Horsham is unusual in having an attractive large park in the centre, thanks to a shrewd purchase by the local council in the 1920’s. It was busy with Saturday football and family groups as we walked through, to the town centre and then down an attractive street of old buildings leading to the parish church of St Mary. This dates from the 13th century, and the exterior of local stone is largely unchanged.
We made our way south through woods and parkland that was part of Denne estate dating from Norman times. Turning east at Stakers farm, a 15th century timber frame building we saw some young roe deer and passed a vineyard. We lunched at Nuthurst, some of us picnicking in the churchyard and others eating in the the Black Horse. This is a classic country pub, with decent food (the pies deserve a mention) and a good beer selection.
After lunch we climbed steadily up to Sedgwick park, enjoying autumn leaves underfoot and views back down to Nuthurst. The park has the remains of a Norman castle, the current house, in private hands, is late 19 century Arts and Crafts. A sign announces that Alice Liddell spent her honeymoon here. The gardens are impressive and are open to the public on occasions.
We gradually made our way gently down through pleasant farmland with views of Horsham in the distance. The final stretch was through a nature reserve which was previously a farm and by 4.30 pm we were back at St Mary’s.
Thanks to all who came and made things easy for the leader

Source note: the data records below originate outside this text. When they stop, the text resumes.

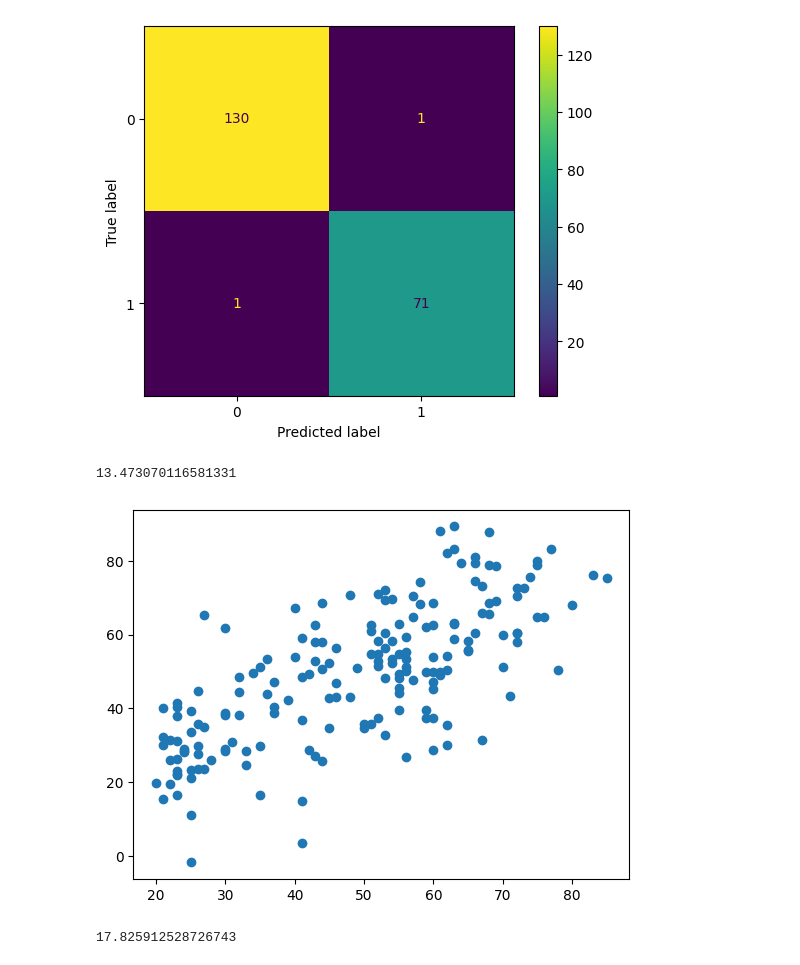
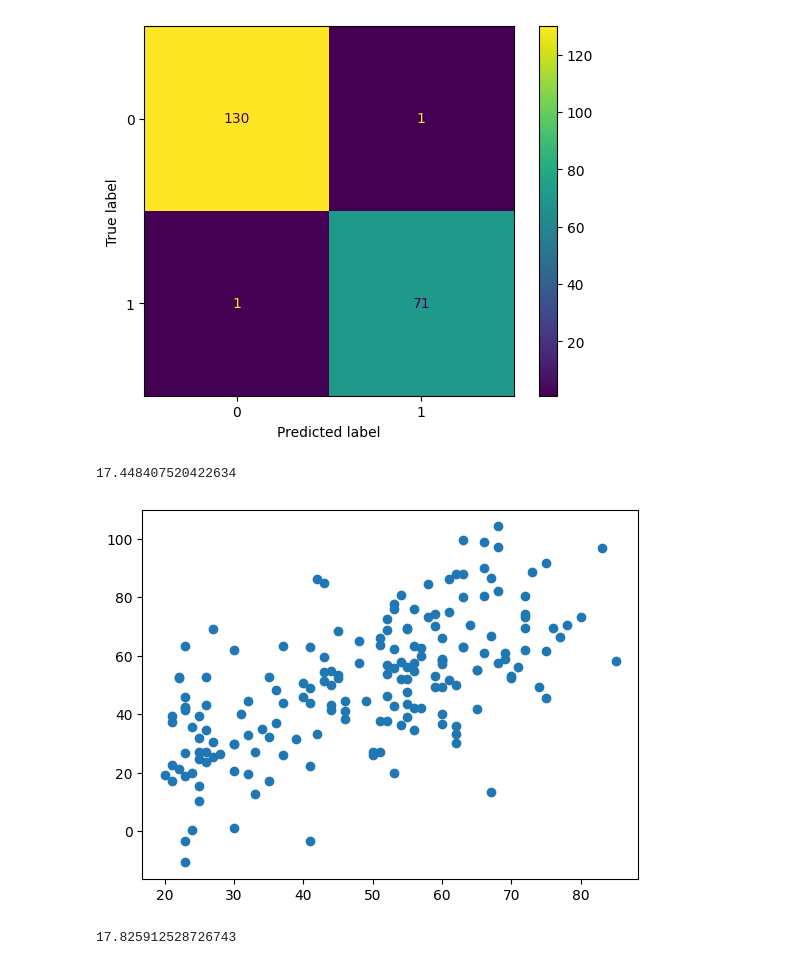
Before and after one commit to sztahodavid/vitmma23, a Jupyter notebook: age and gender prediction.ipynb, the cells around one changed output. Drawn from its saved outputs; the diff is of its cells as text; code cells hidden in the pictures.

```diff
--- a/age and gender prediction.ipynb
+++ b/age and gender prediction.ipynb
@@ -108,36 +163,36 @@ from sklearn.model_selection import LeaveOneOut, KFold
 from sklearn import svm
 from sklearn.manifold import TSNE
 loo = LeaveOneOut()
-kf = KFold(n_splits=5)
+kf = KFold(n_splits=10)
 ages = np.array(ages)
 X = np.array(embeddings)
 X = X[ages!="-"]
 y = ages[ages!="-"].astype(np.float16)
 y = np.array(y)
 loo.get_n_splits(X)
 kf.get_n_splits(X)
 
 orig = []
 pred = []
 
 for i, (train_index, test_index) in enumerate(kf.split(X)):
     X_train, y_train = X[train_index], y[train_index]
     X_test, y_test = X[test_index], y[test_index]
 
     clf = svm.SVR(kernel = 'linear')
     clf.fit(X_train, y_train)
 
     y_pred = clf.predict(X_test)
 
     orig.extend(y_test)
     pred.extend(y_pred)
 
 from sklearn.metrics import root_mean_squared_error
 plt.scatter(orig,pred)
 print(root_mean_squared_error(orig,pred))
 # %% [output]
-13.473070116581331
+17.448407520422634
-[figure, old version]
+[figure, new version]
 # %%
 # %% [output]
 17.825912528726743
```
Also changed, not shown: parts of 3 cells of this notebook.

Special thanks to Christine and Claude for the pictures, though it was a pity you missed the roe deer.